The Occupational Safety and Health Administration requires at least 2 bathrooms per gender for a staff that size. Or one bathroom with 5 stalls if it’s unisex. And with NYC’s stronger worker protections and building codes maybe even more.
Maybe Make Mine Marvel should be Make Mine Urinary Track Infection since Comics Beat reports staff having to schedule their lunch shifts to accommodate the limited toilet access. That’s some sweatshop stuff people. Completely unacceptable.
Marvel CEO Perlmutter is the 1% as we say down at Liberty Square. The writers, editors, artists, colorists, admin workers, janitors and distro staff who make Marvel run and create value for the company are part of the 99%. Time for us to stand up for Yancy street against Wall Street.
Item! Nat Gertler has come up with a unique compromise for those who may not support Marvel's position on the Jack Kirby lawsuit but don't want to participate in a boycott or just can't bring themselves to stop buying Marvel comics featuring characters tht Jack Kirby created or co-created. Gertler suggests that every time you spend money on a Kirby-related Marvel movie, send a dollar to the Jack Kirby Museum. Gertler has set up a simple website, abuckforjack.com to help direct donations and explain his position. It's worth checking out. The Kirby Museum is a very good cause and they can use all of the donations you care to send them. And it would be nice if Gertler expanded his project to include all other Kirby-derived Marvel product (ie, buy a Thor Halloween costume? Why not send some money to the Kirby Museum?). However, it is no more than a band-aid solution that, at best, indirectly helps out the pro-Kirby lawsuit forces by supporting the Museum's educational mission. It's a nice way for those who feel guilty about supporting Marvel/Disney through movie and dvd sales to soothe their consciences, but little more. Remember, the money from those films in part goes towards fighting the Kirby heirs in court. Really, should you support both sides?
Item! Speaking of lack of support, Marvel recently cancelled Alpha Flight, the comic about Canadian superheroes. Is it because, as The Beguiling's Chris Butcher suggests, Marvel has something against specific Canadians?
Item! The newest blogger to join the boycott is Matt Springer. You can read Springer's blog here.
Item! Elsewhere in Kirby-land, the scholar Charles Hatfield has announced the upcoming release of his academic study of Jack Kirby, Hand of Fire, which promises to be a fascinating look at why Jack continues to matter today.

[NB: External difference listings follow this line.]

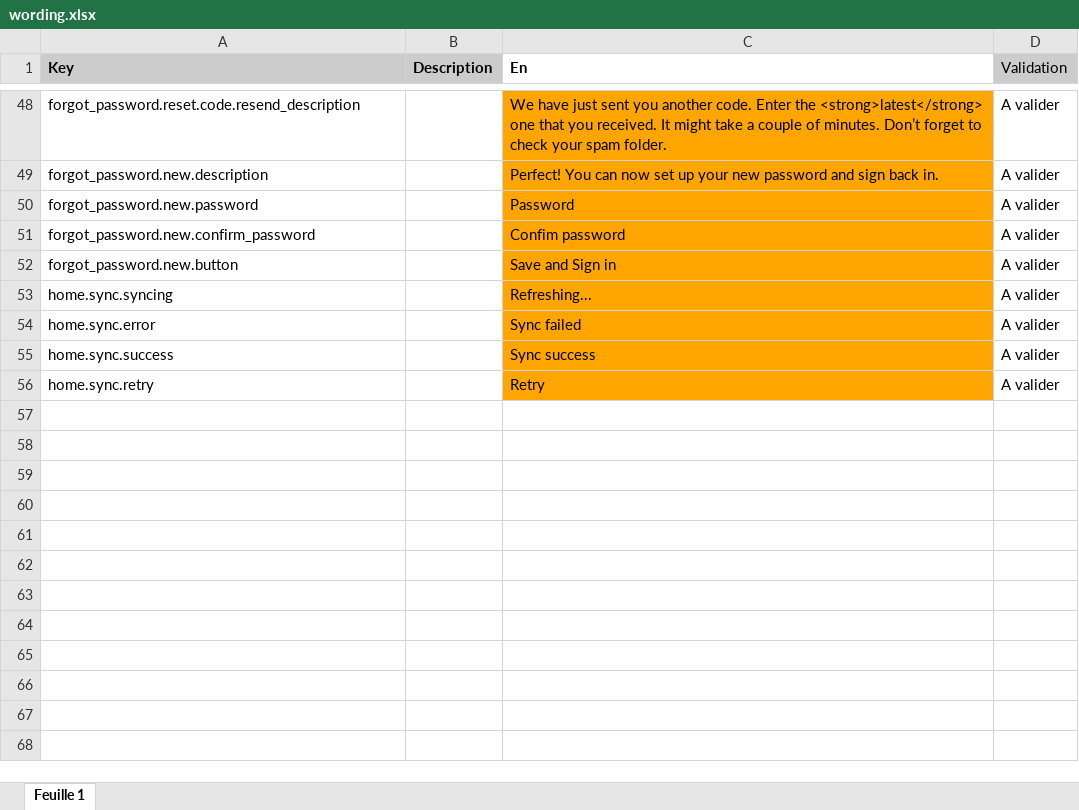
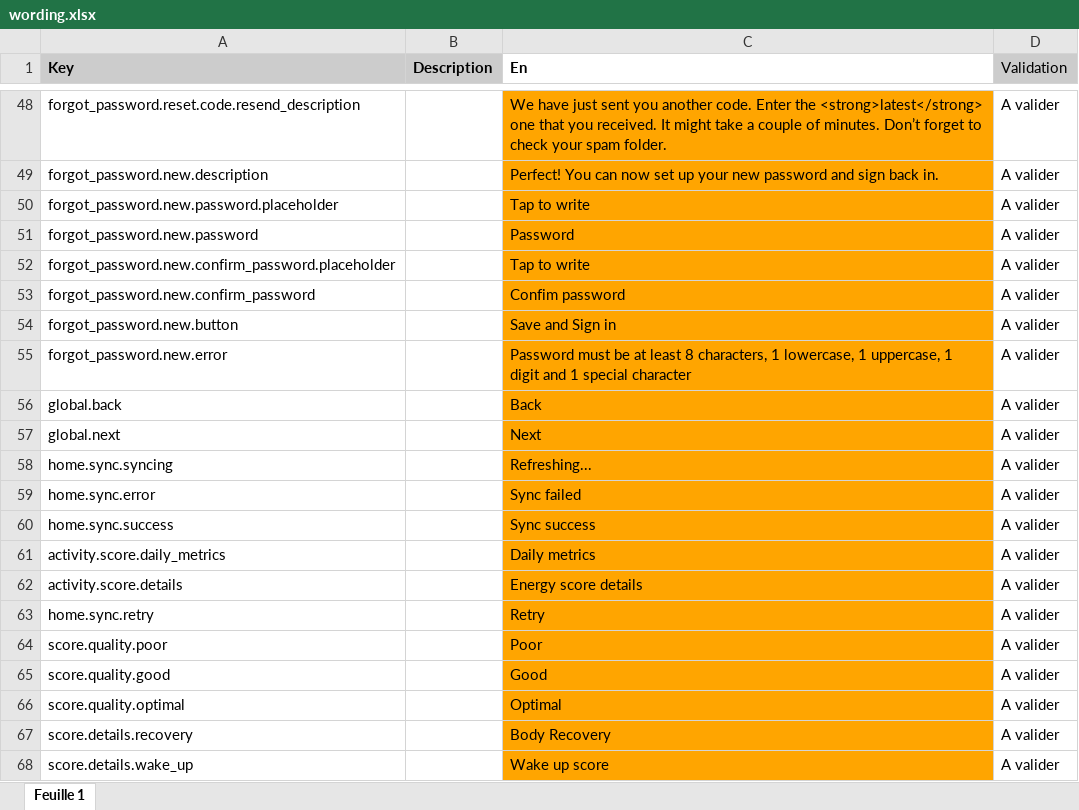
Before and after one commit to aichannode/circular-ring, an Excel workbook: wording.xlsx, sheet Feuille 1, drawn as a sheet; only a part is shown, gaps mark what is left out; values as stored, in another font and other column widths than the file's, no borders; charts and pictures not drawn; the diff covers the shown part only; the diff names each change by its address in the sheet, - before the commit and + after, or states it on an @@ line.

Commit message:
Update password rules

```diff
--- a/wording.xlsx (sheet Feuille 1)
+++ b/wording.xlsx (sheet Feuille 1)
+row 50: forgot_password.new.password.placeholder |  | Tap to write | A valider
+row 52: forgot_password.new.confirm_password.placeholder |  | Tap to write | A valider
+row 55: forgot_password.new.error |  | Password must be at least 8 characters, 1 lowercase, 1 uppercase, 1 digit and 1 special character | A valider
@@ row 42 moved to row 56: global.back @@
@@ row 43 moved to row 57: global.next @@
+row 61: activity.score.daily_metrics |  | Daily metrics | A valider
+row 62: activity.score.details |  | Energy score details | A valider
+row 64: score.quality.poor |  | Poor | A valider
+row 65: score.quality.good |  | Good | A valider
+row 66: score.quality.optimal |  | Optimal | A valider
+row 67: score.details.recovery |  | Body Recovery | A valider
+row 68: score.details.wake_up |  | Wake up score | A valider
```
Also changed, not shown: 15 added rows elsewhere in this sheet, 3 other files.
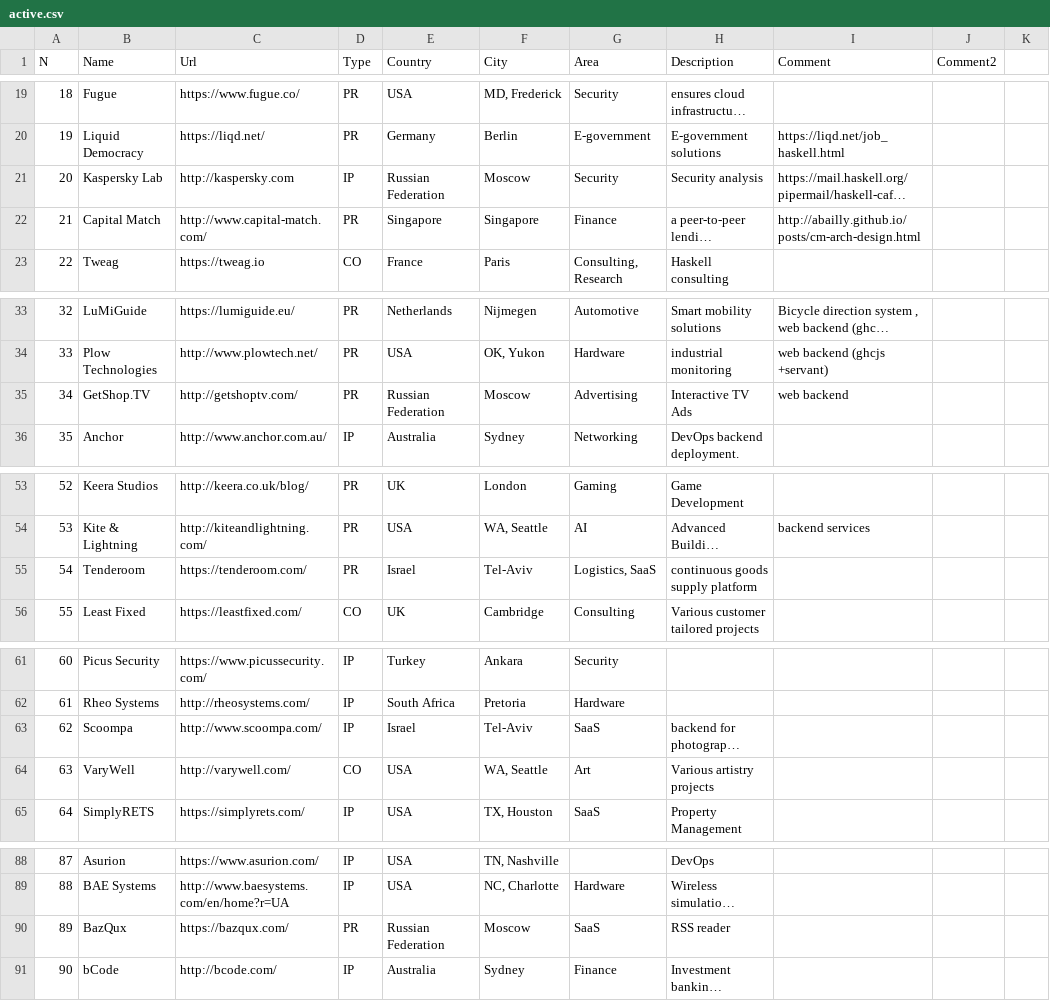
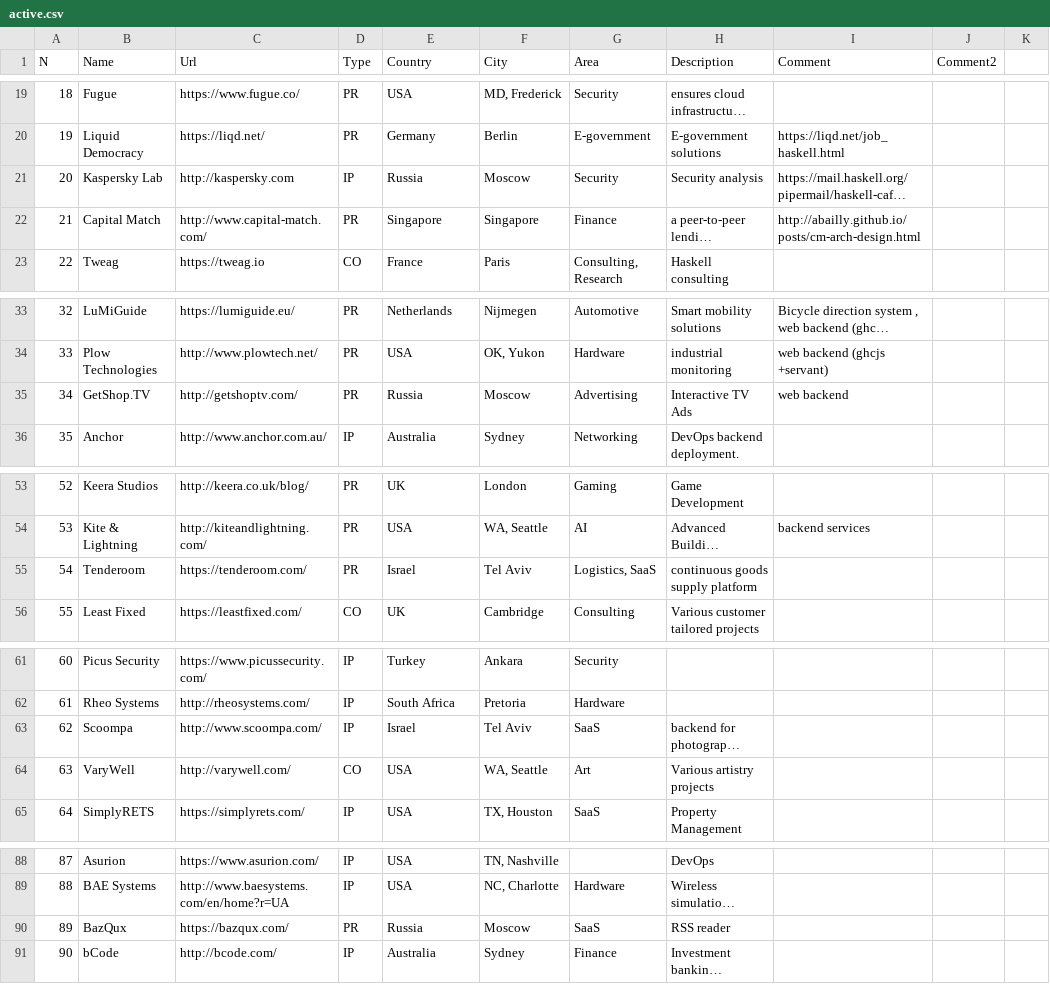
Before and after one commit to sigrlami/haskellcosm, a CSV file: companies/active.csv, drawn as a sheet; only a part is shown, gaps mark what is left out; long unchanged cells end in …; the diff covers the shown part only; the diff names each change by its address in the sheet, - before the commit and + after, or states it on an @@ line.

```diff
--- a/companies/active.csv
+++ b/companies/active.csv
-E21 (Country): Russian Federation
+E21 (Country): Russia
-E35 (Country): Russian Federation
+E35 (Country): Russia
-F55 (City): Tel-Aviv
+F55 (City): Tel Aviv
-F63 (City): Tel-Aviv
+F63 (City): Tel Aviv
-E90 (Country): Russian Federation
+E90 (Country): Russia
```
Also changed, not shown: 2 added rows and 8 edited cells elsewhere in this file.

Charles Hatfield’s Hand of Fire: The Comics Art of Jack Kirby is a book about what Kirby did and why it matters. In particular, it focuses on Kirby’s artistic peak in the 1960s and ’70s. A critical exploration of cartooning, of superheroes, science fiction, and the technological sublime, Hand of Fire is the first academic monograph in English about Kirby’s work. In essence, it’s a book about why Kirby blew off the top of so many readers’ heads, and why he still does.
Hand of Fire is part of the University Press of Mississippi’s “Great Comics Artists” series. Look for it in January 2012.
Happy Halloween and don't forget to Boycott Marvel!